Wondering what the difference is between a BBCOR, a BESR and an ABI? Want to know what's legal and what isn't?
You came to the right place.
BESR (Ball Exit Speed Ratio)
This is a longstanding test used to ensure that non-wood bats play similar to wood bats. It tests a bat's "exit speed," i.e. how fast the ball bounces off a composite or aluminum bat barrel. It has been phased out.
The BBCOR Bat Standard (Batted Ball Coefficient of Restitution)
This is a new, more-accurate test used to ensure that aluminum and composite bats play similar to wood bats.
Instead of measuring the speed of the ball after it is batted, BBCOR measures the "bounciness" of the ball and bat, or the "trampoline" effect. When a bat hits a ball, the ball actually compresses / deforms by nearly a third at high pitch velocities.

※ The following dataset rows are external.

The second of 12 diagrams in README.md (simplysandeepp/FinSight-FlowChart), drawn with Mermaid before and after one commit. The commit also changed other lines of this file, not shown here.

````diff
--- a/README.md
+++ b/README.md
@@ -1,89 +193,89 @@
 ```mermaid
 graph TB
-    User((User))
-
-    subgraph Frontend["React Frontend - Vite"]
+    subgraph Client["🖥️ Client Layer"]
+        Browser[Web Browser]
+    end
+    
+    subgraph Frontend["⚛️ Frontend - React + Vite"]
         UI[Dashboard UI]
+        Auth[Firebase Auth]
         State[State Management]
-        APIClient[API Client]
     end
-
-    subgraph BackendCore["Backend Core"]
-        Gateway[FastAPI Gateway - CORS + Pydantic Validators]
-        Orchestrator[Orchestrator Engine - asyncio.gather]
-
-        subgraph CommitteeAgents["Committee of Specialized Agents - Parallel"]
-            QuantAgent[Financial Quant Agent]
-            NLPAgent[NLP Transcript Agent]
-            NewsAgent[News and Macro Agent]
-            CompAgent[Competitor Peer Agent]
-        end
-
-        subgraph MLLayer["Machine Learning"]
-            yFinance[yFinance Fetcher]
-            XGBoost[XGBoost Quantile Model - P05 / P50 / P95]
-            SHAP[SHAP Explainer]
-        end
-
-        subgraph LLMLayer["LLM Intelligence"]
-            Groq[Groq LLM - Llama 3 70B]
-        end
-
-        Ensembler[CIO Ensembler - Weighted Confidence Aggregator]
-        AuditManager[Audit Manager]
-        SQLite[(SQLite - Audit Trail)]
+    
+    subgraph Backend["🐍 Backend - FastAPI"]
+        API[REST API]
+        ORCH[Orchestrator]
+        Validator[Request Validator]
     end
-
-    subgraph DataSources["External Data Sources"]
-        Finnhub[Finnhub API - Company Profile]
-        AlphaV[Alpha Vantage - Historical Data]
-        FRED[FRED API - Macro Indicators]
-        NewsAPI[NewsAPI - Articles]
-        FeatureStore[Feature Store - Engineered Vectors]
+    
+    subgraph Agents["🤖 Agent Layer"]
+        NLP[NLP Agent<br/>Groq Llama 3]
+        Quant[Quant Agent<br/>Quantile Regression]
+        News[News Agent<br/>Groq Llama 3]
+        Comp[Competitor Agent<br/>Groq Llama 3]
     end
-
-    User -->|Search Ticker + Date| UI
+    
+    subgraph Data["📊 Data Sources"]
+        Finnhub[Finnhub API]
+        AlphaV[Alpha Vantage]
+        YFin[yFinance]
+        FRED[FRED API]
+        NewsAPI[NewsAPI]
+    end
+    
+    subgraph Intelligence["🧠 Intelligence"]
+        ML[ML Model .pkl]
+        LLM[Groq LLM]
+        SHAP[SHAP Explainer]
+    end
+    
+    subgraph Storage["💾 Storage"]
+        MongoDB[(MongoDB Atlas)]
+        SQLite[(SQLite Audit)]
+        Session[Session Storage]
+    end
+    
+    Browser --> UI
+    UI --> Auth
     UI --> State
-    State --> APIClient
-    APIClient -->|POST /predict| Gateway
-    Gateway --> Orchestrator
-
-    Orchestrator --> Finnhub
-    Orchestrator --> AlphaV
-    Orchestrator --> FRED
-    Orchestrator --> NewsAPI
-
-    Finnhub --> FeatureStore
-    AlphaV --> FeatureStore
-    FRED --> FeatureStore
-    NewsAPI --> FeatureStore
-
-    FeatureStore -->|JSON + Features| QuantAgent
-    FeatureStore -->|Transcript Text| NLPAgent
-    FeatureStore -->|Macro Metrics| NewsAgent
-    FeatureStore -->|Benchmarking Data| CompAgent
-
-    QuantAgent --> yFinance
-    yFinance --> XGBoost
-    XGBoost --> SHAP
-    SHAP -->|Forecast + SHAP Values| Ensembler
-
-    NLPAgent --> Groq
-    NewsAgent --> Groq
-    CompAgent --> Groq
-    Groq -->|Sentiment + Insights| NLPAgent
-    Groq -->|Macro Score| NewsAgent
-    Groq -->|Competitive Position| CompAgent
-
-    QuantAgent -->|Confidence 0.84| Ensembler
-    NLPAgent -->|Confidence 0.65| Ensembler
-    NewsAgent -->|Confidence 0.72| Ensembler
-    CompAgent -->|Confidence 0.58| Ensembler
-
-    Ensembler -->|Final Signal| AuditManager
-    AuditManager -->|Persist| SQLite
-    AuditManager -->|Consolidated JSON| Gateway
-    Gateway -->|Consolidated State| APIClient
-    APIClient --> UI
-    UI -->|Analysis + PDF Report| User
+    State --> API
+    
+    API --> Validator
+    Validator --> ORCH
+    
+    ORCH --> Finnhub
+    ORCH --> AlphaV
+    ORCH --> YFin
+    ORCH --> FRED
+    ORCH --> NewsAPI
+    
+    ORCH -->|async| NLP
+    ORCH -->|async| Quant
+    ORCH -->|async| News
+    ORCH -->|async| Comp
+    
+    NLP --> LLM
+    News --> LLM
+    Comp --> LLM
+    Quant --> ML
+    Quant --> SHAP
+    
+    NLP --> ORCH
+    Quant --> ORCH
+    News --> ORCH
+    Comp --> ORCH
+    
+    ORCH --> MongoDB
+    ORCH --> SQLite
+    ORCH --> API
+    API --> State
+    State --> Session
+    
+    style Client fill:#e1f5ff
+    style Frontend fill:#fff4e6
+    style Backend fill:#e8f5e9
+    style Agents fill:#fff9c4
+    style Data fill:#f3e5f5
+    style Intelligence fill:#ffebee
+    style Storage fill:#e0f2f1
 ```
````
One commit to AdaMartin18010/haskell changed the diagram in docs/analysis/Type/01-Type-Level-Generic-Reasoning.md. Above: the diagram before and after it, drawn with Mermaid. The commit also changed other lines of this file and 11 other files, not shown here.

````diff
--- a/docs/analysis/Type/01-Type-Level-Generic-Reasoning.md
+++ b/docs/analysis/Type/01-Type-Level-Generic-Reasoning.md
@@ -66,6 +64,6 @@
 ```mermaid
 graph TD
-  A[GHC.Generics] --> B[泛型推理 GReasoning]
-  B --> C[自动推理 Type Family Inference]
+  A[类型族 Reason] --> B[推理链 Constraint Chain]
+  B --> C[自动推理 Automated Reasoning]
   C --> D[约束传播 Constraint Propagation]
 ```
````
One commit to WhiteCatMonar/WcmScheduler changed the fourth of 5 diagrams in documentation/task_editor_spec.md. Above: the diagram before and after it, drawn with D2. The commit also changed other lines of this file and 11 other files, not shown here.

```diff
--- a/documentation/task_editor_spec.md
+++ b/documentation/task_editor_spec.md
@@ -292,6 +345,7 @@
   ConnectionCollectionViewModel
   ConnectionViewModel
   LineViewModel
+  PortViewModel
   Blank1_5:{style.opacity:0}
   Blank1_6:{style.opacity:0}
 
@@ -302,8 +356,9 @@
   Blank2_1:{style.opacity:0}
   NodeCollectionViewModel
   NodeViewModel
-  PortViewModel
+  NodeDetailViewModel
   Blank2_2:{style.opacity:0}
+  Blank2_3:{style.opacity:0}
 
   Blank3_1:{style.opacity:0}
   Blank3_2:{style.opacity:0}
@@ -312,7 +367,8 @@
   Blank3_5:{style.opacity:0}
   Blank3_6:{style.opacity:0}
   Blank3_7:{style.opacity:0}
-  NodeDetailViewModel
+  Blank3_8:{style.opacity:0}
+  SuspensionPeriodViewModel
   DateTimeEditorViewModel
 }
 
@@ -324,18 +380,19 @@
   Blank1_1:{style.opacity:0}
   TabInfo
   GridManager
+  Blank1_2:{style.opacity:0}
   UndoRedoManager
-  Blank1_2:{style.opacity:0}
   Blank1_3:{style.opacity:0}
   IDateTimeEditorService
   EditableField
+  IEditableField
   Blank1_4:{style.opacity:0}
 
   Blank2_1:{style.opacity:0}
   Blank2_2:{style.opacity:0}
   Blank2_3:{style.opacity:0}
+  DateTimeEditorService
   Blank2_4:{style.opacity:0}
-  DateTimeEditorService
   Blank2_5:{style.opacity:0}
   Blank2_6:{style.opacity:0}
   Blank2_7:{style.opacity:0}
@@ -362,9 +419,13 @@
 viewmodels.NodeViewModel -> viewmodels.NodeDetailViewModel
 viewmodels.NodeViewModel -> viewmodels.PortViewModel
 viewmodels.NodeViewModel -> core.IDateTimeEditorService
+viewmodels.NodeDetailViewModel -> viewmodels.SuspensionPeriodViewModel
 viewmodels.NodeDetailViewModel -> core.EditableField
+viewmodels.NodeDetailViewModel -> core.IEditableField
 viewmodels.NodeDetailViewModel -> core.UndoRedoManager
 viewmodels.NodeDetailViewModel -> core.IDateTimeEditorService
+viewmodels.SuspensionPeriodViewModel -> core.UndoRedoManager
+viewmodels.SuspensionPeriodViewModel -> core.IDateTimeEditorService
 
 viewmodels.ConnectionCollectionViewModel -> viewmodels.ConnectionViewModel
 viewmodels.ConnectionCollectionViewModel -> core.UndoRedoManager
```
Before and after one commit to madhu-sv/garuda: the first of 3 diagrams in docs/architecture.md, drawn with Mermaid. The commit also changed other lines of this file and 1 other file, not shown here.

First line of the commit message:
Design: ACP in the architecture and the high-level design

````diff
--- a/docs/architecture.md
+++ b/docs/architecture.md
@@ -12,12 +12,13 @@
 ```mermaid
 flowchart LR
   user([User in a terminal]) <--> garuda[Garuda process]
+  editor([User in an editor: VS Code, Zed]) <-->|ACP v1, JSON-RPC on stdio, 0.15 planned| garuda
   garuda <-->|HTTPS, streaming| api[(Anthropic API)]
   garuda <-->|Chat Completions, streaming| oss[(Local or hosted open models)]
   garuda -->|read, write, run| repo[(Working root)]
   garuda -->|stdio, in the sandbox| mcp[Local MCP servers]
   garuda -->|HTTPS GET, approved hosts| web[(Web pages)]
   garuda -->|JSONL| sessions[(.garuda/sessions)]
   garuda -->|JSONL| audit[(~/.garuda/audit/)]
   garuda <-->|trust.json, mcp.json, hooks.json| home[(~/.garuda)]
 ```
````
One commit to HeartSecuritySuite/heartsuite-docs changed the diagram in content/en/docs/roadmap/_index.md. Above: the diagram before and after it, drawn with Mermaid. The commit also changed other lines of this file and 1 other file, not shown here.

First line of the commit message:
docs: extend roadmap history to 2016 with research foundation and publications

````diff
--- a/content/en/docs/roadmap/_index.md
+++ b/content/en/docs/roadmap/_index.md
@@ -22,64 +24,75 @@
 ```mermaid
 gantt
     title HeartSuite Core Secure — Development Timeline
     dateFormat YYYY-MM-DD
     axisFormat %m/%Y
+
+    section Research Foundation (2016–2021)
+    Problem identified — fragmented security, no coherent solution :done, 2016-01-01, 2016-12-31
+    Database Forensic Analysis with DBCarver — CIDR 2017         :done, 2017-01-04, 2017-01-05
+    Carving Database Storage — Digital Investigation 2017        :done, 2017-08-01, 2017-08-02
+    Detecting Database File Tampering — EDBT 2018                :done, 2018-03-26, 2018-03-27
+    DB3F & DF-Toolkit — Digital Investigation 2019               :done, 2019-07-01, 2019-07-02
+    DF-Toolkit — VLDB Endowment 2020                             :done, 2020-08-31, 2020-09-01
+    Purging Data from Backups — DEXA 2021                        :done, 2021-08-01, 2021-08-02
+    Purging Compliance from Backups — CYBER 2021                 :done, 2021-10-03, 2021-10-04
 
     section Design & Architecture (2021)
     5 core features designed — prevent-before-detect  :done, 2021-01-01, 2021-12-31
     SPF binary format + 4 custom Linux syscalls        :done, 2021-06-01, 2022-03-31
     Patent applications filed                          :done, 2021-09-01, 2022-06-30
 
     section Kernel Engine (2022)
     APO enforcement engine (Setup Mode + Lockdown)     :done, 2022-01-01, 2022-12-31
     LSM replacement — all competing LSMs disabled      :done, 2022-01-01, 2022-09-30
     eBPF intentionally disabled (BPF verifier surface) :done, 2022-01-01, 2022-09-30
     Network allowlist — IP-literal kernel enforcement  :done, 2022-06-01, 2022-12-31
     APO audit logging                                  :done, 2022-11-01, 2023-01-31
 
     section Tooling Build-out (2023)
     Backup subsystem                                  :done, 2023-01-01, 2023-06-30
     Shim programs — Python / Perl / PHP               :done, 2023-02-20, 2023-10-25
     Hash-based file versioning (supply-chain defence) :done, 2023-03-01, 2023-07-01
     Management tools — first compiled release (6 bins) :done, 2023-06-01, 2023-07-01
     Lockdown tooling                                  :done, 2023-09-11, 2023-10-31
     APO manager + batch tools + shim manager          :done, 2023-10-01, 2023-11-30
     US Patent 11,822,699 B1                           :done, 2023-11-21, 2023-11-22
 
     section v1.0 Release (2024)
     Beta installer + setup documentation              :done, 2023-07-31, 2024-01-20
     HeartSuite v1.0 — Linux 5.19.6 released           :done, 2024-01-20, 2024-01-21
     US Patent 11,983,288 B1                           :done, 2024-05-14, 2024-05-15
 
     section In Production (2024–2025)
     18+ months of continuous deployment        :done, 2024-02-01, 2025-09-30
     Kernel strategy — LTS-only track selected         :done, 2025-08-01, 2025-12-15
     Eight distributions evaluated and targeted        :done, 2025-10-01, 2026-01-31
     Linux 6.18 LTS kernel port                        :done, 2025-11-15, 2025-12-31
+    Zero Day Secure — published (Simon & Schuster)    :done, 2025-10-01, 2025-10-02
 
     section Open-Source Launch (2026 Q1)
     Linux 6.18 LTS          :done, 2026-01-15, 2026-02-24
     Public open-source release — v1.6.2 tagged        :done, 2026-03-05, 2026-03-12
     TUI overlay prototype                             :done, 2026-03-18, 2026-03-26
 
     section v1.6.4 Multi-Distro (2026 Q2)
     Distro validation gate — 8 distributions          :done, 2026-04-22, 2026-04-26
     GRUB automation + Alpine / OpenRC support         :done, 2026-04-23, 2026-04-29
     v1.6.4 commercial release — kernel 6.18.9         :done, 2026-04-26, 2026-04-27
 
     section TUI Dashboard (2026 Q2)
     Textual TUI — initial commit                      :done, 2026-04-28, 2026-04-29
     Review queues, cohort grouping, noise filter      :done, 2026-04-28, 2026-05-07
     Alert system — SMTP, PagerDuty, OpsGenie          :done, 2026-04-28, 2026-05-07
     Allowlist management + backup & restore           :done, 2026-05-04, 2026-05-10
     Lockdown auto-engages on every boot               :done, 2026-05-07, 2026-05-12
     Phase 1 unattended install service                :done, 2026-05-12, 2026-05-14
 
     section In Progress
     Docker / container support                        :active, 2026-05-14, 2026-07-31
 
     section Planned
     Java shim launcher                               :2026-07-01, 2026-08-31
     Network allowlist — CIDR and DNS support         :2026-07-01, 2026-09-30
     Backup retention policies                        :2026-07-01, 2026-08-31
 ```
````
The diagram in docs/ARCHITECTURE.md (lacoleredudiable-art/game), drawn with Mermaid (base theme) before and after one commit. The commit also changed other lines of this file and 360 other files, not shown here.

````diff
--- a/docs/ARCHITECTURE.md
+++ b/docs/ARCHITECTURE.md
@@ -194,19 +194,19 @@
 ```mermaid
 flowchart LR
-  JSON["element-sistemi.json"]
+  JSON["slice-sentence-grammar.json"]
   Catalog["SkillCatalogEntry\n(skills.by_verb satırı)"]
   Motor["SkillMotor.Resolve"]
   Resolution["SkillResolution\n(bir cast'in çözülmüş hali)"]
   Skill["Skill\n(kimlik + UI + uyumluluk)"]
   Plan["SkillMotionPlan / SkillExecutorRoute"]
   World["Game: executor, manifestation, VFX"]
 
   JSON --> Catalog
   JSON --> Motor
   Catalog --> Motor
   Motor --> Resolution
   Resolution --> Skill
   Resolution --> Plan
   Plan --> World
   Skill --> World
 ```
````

Testing is done by WSU Sports Science Lab and a list maintained at their website.
ABI (Accelerated Break-In Test)
This is a test performed on bats to simulate heavy use. Composite bats perform better the more you use them, so when combined with the BBCOR, the ABI ensures that even with heavy usage, composite bats perform similar to wood bats.
Now in effect - All bats used in the NCAA and any organizations that follow NCAA rules (such as the NAIA), must be BBCOR certified. The BESR certification is no longer used.
Composite-barreled bats, which were previously banned in the NCAA, will be allowed if they can pass the BBCOR test.
Starting Jan. 1, 2012 - All bats must be BBCOR certified. The BESR certification will no longer be used.
Composite-barreled bats, which were previously banned, will be allowed if they can pass the BBCOR test.
California high schools
Now in effect - All bats must be BBCOR certified as listed on the NFHS website.
All non-wood bats must carry no-tamper decals.
Here's a list of the latest bats that will be legal in leagues that require a BBCOR certification.